Melbourne, Australia, 29 December 2020 | Leigh Rogers

Twenty Australians – 11 men and nine women – will contest Australian Open 2021 qualifying.

Former world No.17 Bernard Tomic, who is currently ranked No.226, is the top-ranked Australian man in the qualifying field. He is joined by former world No.39 Matthew Ebden, former world No.91 Jason Kubler and Max Purcell, an Australian Open 2020 men’s doubles finalist who is aiming to qualify for a second consecutive year.

The 22-year-old Purcell leads a host of promising young Aussie men in the field – including 19-year-old Rinky Hijikata, who defeated world No.102 Henri Laaksonen in Australian Open qualifying earlier this year and impressed at the UTR Pro Tennis Series in recent months.

Kimberly Birrell is set to make her competitive return from an elbow injury in the women’s qualifying event. The 22-year-old, who made the third round at AO 2019 as a wildcard, has used a protected ranking of No.158 to enter Australian Open qualifying. It marks her first professional tournament since Wimbledon 2019.

Ellen Perez and Storm Sanders, who both achieved career-high doubles rankings in 2020, will be hoping to carry their strong form onto the singles court, while 21-year-old Alexandra Bozovic has been rewarded with a wildcard for her consistent performances at the UTR Pro Tennis Series.

Khalifa International Tennis and Squash Complex in Doha, Qatar hosts the men’s qualifying event from 10-13 January, with women’s qualifying played at the Dubai Duty Free Tennis Stadium and Complex in Dubai, United Arab Emirates during the same period.

“Qualifying is always a great opportunity for our players to earn their place in the main draw, but it’s certainly a unique situation having to travel overseas to compete,” Tennis Australia Director of Performance Wally Masur said.

“It’s been an unusual year for all players, and the best results will come to players who can quickly adapt, and translate all of their hard work from pre-season and training into competitive match play.

“I’m expecting all of our Aussies to put their best foot forward for this opportunity, and I wish our players the best of luck competing in Dubai and Doha.”
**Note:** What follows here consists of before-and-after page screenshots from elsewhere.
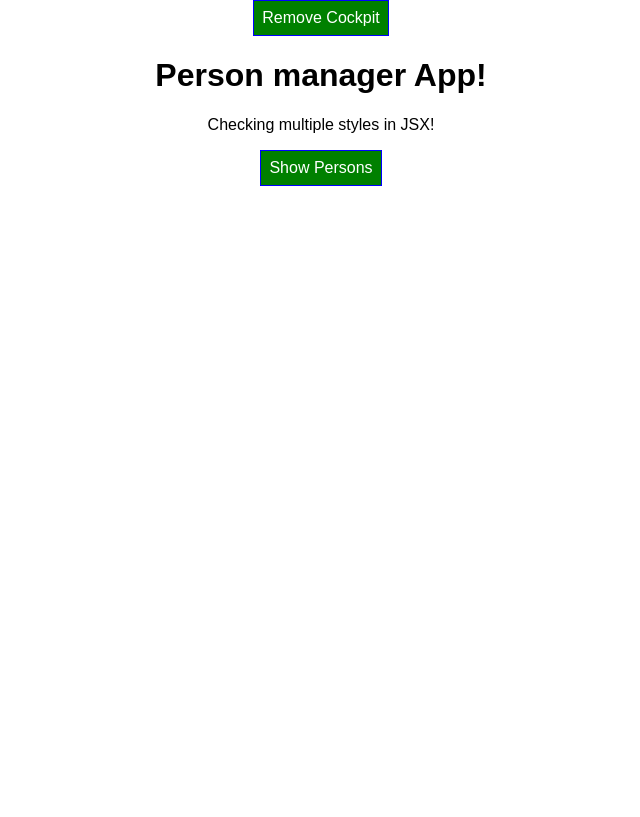
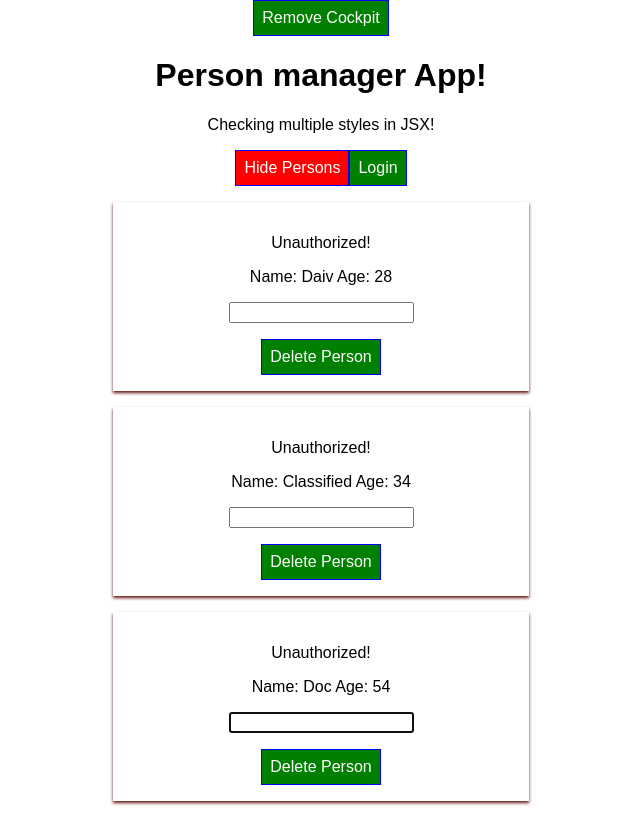
Before and after one commit to shubhamkuswah/react-course, a React app: page / in a window 1280 px wide. Shown: the whole page, without its empty margins (319-959 px from the left). Built offline with nearby package versions, Linux system fonts and the light colour scheme.

Commit message:
React lecture 112

```diff
--- a/src/components/Cockpit/Cockpit.js
+++ b/src/components/Cockpit/Cockpit.js
@@ -1,13 +1,16 @@
-import React, { useEffect } from 'react';
+import React, { useEffect, useRef } from 'react';
 import classes from './Cockpit.css';
 
 const cockpit =(props)=>{
+  const btnRef = useRef(null);
+
     useEffect(() => {
         console.log('[Cockpit.js] useEffect');
         // Http request...
-        setTimeout(() => {
-          alert('Saved data to cloud!');
-        }, 1000);
+        // setTimeout(() => {
+        //   alert('Saved data to cloud!');
+        // }, 1000);
+        btnRef.current.click()
         return () => {
           console.log('[Cockpit.js] cleanup work in useEffect');
         };
@@ -34,15 +37,14 @@
     }
     return(
         <div className={classes.Cockpit}>
-
             <h1>{props.title}</h1>
             <p className={styleClasses.join(' ')} >Checking multiple styles in JSX!</p>
-            <button className={btnClass}
+            <button ref={btnRef} className={btnClass}
             onClick={props.clicked}>
             {props.showPersons? 'Hide Persons' : 'Show Persons'}
             </button>
+            <button onClick={props.login}>Login</button>
         </div>
-
     )
 }
 
--- a/src/components/Persons/Person/Person.js
+++ b/src/components/Persons/Person/Person.js
@@ -17,6 +17,7 @@
         console.log('[person.js] rendering.....');
         return(
         <Aux>
+            {this.props.auth? <p>Authenticated!</p>: <p>Unauthorized!</p>}
             <p>Name: {this.props.personName} Age: {this.props.age}</p>
             <input
             ref={this.inputElementRef}
--- a/src/components/Persons/Persons.js
+++ b/src/components/Persons/Persons.js
@@ -8,14 +8,14 @@
     //     return null;
     // }
 
-    shouldComponentUpdate(nextProps,nextState){
-        console.log('[Persons.js] shouldComponentUpdate');
-        if(nextProps.persons !== this.props.persons){
-            return true;
-        }else {
-            return false
-        }
-    }
+    // shouldComponentUpdate(nextProps,nextState){
+    //     console.log('[Persons.js] shouldComponentUpdate');
+    //     if(nextProps.persons !== this.props.persons){
+    //         return true;
+    //     }else {
+    //         return false
+    //     }
+    // }
 
     getSnapshotBeforeUpdate(prevProps,prevState){
         console.log('[Persons.js] getSnapshotBeforeUpdate');
@@ -33,6 +33,7 @@
 
     render(){
         console.log('[Persons.js] rendering..');
+        console.log(this.props.authenticated,'authenticated flag');
         return this.props.persons.map((person,index)=>{
             return <Person
             delete= {()=> this.props.delete(index)}
@@ -40,6 +41,7 @@
             personName={person.personName}
             age={person.age}
             key={person.id}
+            auth={this.props.authenticated}
             />
         })
     }
--- a/src/containers/App.js
+++ b/src/containers/App.js
@@ -21,6 +21,7 @@
     otherState: 'other value',
     showPersons: false,
     showCockpit: true,
+    authenticated: false,
   }
 
   // static getDerivedStateFromProps(props,state){
@@ -63,6 +64,11 @@
     console.log('[App.js] componentDidMount');
   }
 
+  loginHandler =()=>{
+    console.log('login handler called');
+    this.setState({authenticated: true})
+  }
+
   render() {
     console.log('[App.js] render');
     let persons = null;
@@ -71,7 +77,9 @@
       persons =(
         <Persons persons={this.state.persons}
         delete={this.deletePersonHandler}
-        changed={this.nameChangeHandler}>
+        changed={this.nameChangeHandler}
+        authenticated = {this.state.authenticated}
+        >
         </Persons>
       )
     }
@@ -83,11 +91,14 @@
             this.setState({ showCockpit: false });}}>
           Remove Cockpit
         </button>
-        {this.state.showCockpit?<Cockpit
+        {this.state.showCockpit?
+        <Cockpit
         title={this.props.title}
         showPersons={this.state.showPersons}
         personsLength={this.state.persons.length}
-        clicked={this.tooglePersonHandler}/> : null}
+        clicked={this.tooglePersonHandler}
+        login={this.loginHandler}
+        /> : null}
         {persons}
         </Aux>
     );
```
Australian Open 2021 qualifying
Men’s singles Women’s singles
Player Rank Player Rank
Bernard Tomic (Qld) 226 Kimberly Birrell (Qld) 158*
Andrew Harris (Vic) 229 Ellen Perez (NSW) 235
Max Purcell (NSW) 239 [WC] Seone Mendez (NSW) 277
[WC] Jason Kubler (Qld) 259 [WC] Storm Sanders (WA) 283
[WC] Akira Santillan (Qld) 282 [WC] Abbie Myers (NSW) 322
[WC] John-Patrick Smith (Qld) 313 [WC] Ivana Popovic (NSW) 362
[WC] Matthew Ebden (WA) 317 [WC] Alexandra Bozovic (NSW) 454
[WC] Blake Mott (NSW) 475 [WC] Olivia Gadecki (Qld)
[WC] Rinky Hijikata (NSW) 685 [WC] Charlotte Kempenaers-Pocz (SA)
[WC] Dane Sweeny (Qld) 792
[WC] Tristan Schoolkate (WA) 839

The Australian Open men’s and women’s qualifying events are 128-player draws, with 16 qualifying places up for grabs in each. To secure an AO 2021 main draw position, players need to win three best-of-three matches.

Holding the Australian Open qualifying events offshore is a first for the tournament and is an innovative solution to government-imposed restrictions on the number of players allowed to enter Australia this summer.

“Staging the AO qualifying event, and providing players with the opportunity to both earn prize money and win the chance to play Grand Slam tennis during this difficult time has been a key objective in all our planning,” said Australian Open Tournament Director Craig Tiley.

> VIEW: Full Australian Open 2021 men’s qualifying field

> VIEW: Full Australian Open 2021 women’s qualifying field

Players who qualify, along with six alternates, will then travel to Australia and undertake mandatory quarantine with other main draw players ahead of the Grand Slam tournament.

Australian Open 2021 will be played at Melbourne Park from 8-21 February.

NEWS: More wildcards announced for Australian Open 2021

Australian Open 2021 tickets are now on sale via